While Congress certainly has other important issues to consider this year, the notion that the House cannot advance immigration legislation because of lack of votes or lack of time is flawed. In fact, comprehensive immigration reform has been gaining momentum among Republicans who are listening to their constituents’ demands. And tackling immigration reform with practical, common ground solutions has the potential to improve America’s long- and short-term fiscal health as well.

On October 5th, supporters of comprehensive immigration reform will rally in more than 100 cities and the Capitol to demand speedy action. House Republicans would be wise to listen to what overwhelming majorities of US citizens – as well as small businesses, faith communities, and the technology and agricultural sectors – are clamoring for: comprehensive immigration reform in 2013. 

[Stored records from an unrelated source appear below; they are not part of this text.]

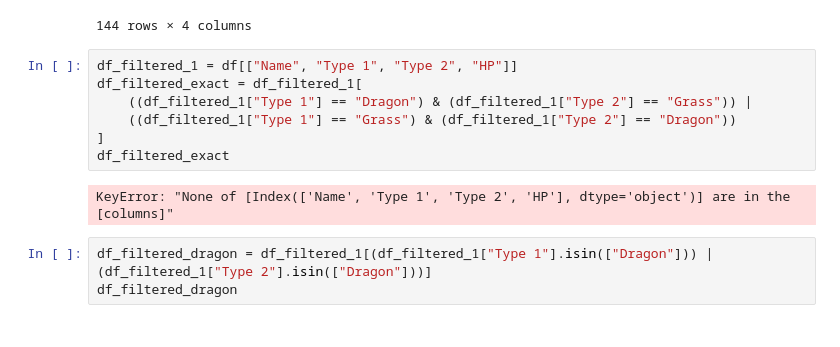
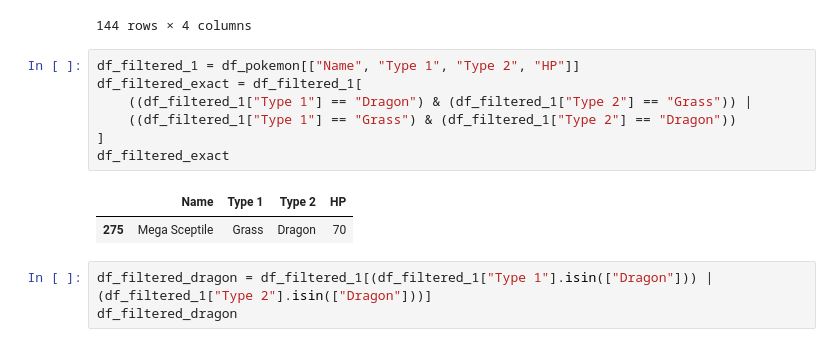
Before and after one commit to adrianbenitezrueda/lab-hypothesis-testing, a Jupyter notebook: lab-hypothesis-testing.ipynb, the cells around one changed output. Cells and saved outputs as stored; diff of their text form.

```diff
--- a/lab-hypothesis-testing.ipynb
+++ b/lab-hypothesis-testing.ipynb
@@ -85,14 +85,15 @@ df_filtered_dragon_grass
 | 794 | Zygarde Half Forme | Dragon | Ground | 108 |
 144 rows × 4 columns
 # %%
-df_filtered_1 = df[["Name", "Type 1", "Type 2", "HP"]]
+df_filtered_1 = df_pokemon[["Name", "Type 1", "Type 2", "HP"]]
 df_filtered_exact = df_filtered_1[
     ((df_filtered_1["Type 1"] == "Dragon") & (df_filtered_1["Type 2"] == "Grass")) |
     ((df_filtered_1["Type 1"] == "Grass") & (df_filtered_1["Type 2"] == "Dragon"))
 ]
 df_filtered_exact
 # %% [output]
-KeyError: "None of [Index(['Name', 'Type 1', 'Type 2', 'HP'], dtype='object')] are in the [columns]"
+|  | Name | Type 1 | Type 2 | HP |
+| 275 | Mega Sceptile | Grass | Dragon | 70 |
 # %%
 df_filtered_dragon = df_filtered_1[(df_filtered_1["Type 1"].isin(["Dragon"])) | (df_filtered_1["Type 2"].isin(["Dragon"]))]
 df_filtered_dragon
```
Also changed, not shown: parts of 5 cells of this notebook.
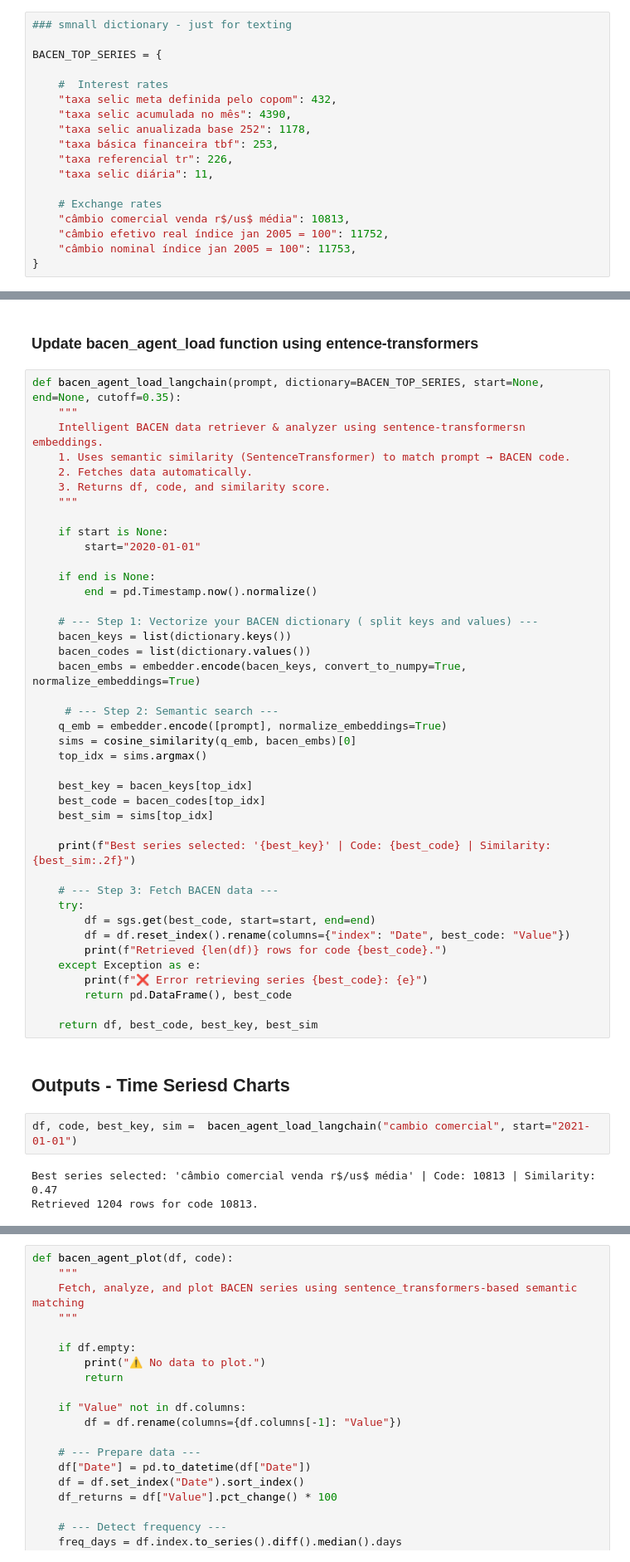
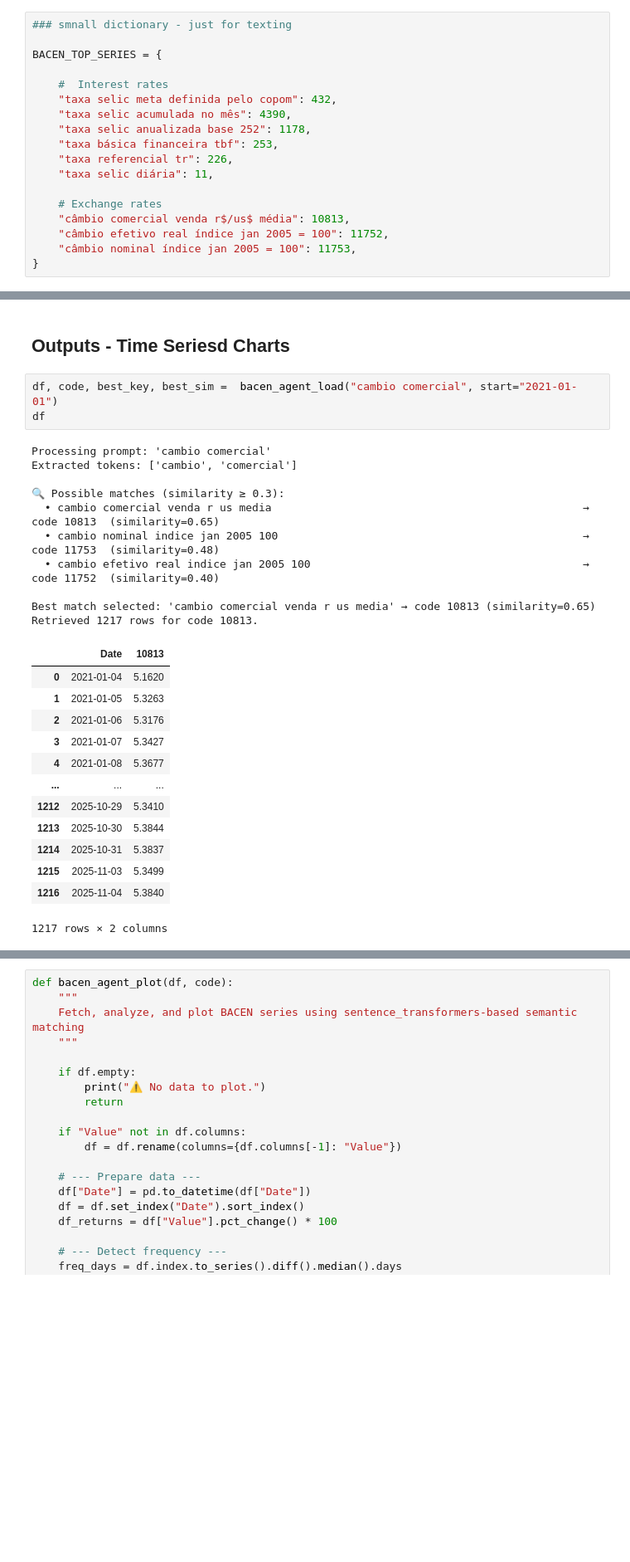
Before and after one commit to maxcardosoderesende/Projects_WSL, a Jupyter notebook: NLP/AI_Agent_Bacen/nlp_bacen_classification.ipynb, the cells around one changed output, grey strips where cells are left out. Shown: that part at 83% size. Drawn from its saved outputs; the diff is of its cells as text; blank space fills up the shorter version.

```diff
--- a/NLP/AI_Agent_Bacen/nlp_bacen_classification.ipynb
+++ b/NLP/AI_Agent_Bacen/nlp_bacen_classification.ipynb
@@ -472,50 +381,29 @@ Best series selected: 'taxa selic diária' | Code: 11 | Similarity: 0.66
-# %% [markdown]
-### Update bacen_agent_load function using entence-transformers
-# %%
-def bacen_agent_load_langchain(prompt, dictionary=BACEN_TOP_SERIES, start=None, end=None, cutoff=0.35):
-    """
-    Intelligent BACEN data retriever & analyzer using sentence-transformersn embeddings.
-    1. Uses semantic similarity (SentenceTransformer) to match prompt → BACEN code.
-    2. Fetches data automatically.
-    3. Returns df, code, and similarity score.
-    """
-
-    if start is None:
-        start="2020-01-01"
-
-    if end is None:
-        end = pd.Timestamp.now().normalize()
-
-    # --- Step 1: Vectorize your BACEN dictionary ( split keys and values) ---
-    bacen_keys = list(dictionary.keys())
-    bacen_codes = list(dictionary.values())
-    bacen_embs = embedder.encode(bacen_keys, convert_to_numpy=True, normalize_embeddings=True)
-
-     # --- Step 2: Semantic search ---
-    q_emb = embedder.encode([prompt], normalize_embeddings=True)
-    sims = cosine_similarity(q_emb, bacen_embs)[0]
-    top_idx = sims.argmax()
-
-    best_key = bacen_keys[top_idx]
-    best_code = bacen_codes[top_idx]
-    best_sim = sims[top_idx]
-
-    print(f"Best series selected: '{best_key}' | Code: {best_code} | Similarity: {best_sim:.2f}")
-
-    # --- Step 3: Fetch BACEN data ---
-    try:
-        df = sgs.get(best_code, start=start, end=end)
-        df = df.reset_index().rename(columns={"index": "Date", best_code: "Value"})
-        print(f"Retrieved {len(df)} rows for code {best_code}.")
-    except Exception as e:
-        print(f"❌ Error retrieving series {best_code}: {e}")
-        return pd.DataFrame(), best_code
-
-    return df, best_code, best_key, best_sim
 # %% [markdown]
 ## Outputs - Time Seriesd Charts
 # %%
-df, code, best_key, sim =  bacen_agent_load_langchain("cambio comercial", start="2021-01-01")
+df, code, best_key, best_sim =  bacen_agent_load("cambio comercial", start="2021-01-01")
+df
 # %% [output]
-Best series selected: 'câmbio comercial venda r$/us$ média' | Code: 10813 | Similarity: 0.47
-Retrieved 1204 rows for code 10813.
+Processing prompt: 'cambio comercial'
+Extracted tokens: ['cambio', 'comercial']
+
+🔍 Possible matches (similarity ≥ 0.3):
+  • cambio comercial venda r us media                                                → code 10813  (similarity=0.65)
+  • cambio nominal indice jan 2005 100                                               → code 11753  (similarity=0.48)
+  • cambio efetivo real indice jan 2005 100                                          → code 11752  (similarity=0.40)
+
+Best match selected: 'cambio comercial venda r us media' → code 10813 (similarity=0.65)
+Retrieved 1217 rows for code 10813.
+|  | Date | 10813 |
+| 0 | 2021-01-04 | 5.1620 |
+| 1 | 2021-01-05 | 5.3263 |
+| 2 | 2021-01-06 | 5.3176 |
+| 3 | 2021-01-07 | 5.3427 |
+| 4 | 2021-01-08 | 5.3677 |
+| ... | ... | ... |
+| 1212 | 2025-10-29 | 5.3410 |
+| 1213 | 2025-10-30 | 5.3844 |
+| 1214 | 2025-10-31 | 5.3837 |
+| 1215 | 2025-11-03 | 5.3499 |
+| 1216 | 2025-11-04 | 5.3840 |
+1217 rows × 2 columns
```
Also changed, not shown: parts of 69 cells of this notebook, 9 other files.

House Democrats released their own version of a comprehensive immigration reform bill yesterday to remind their GOP colleagues of this issue’s urgency, but they need Republican support to make real progress. Meanwhile, House Republicans are reportedly working on a series of smaller-scale proposals after their party leadership refused to vote on the comprehensive immigration bill that the Senate passed with strong bipartisan support earlier this year.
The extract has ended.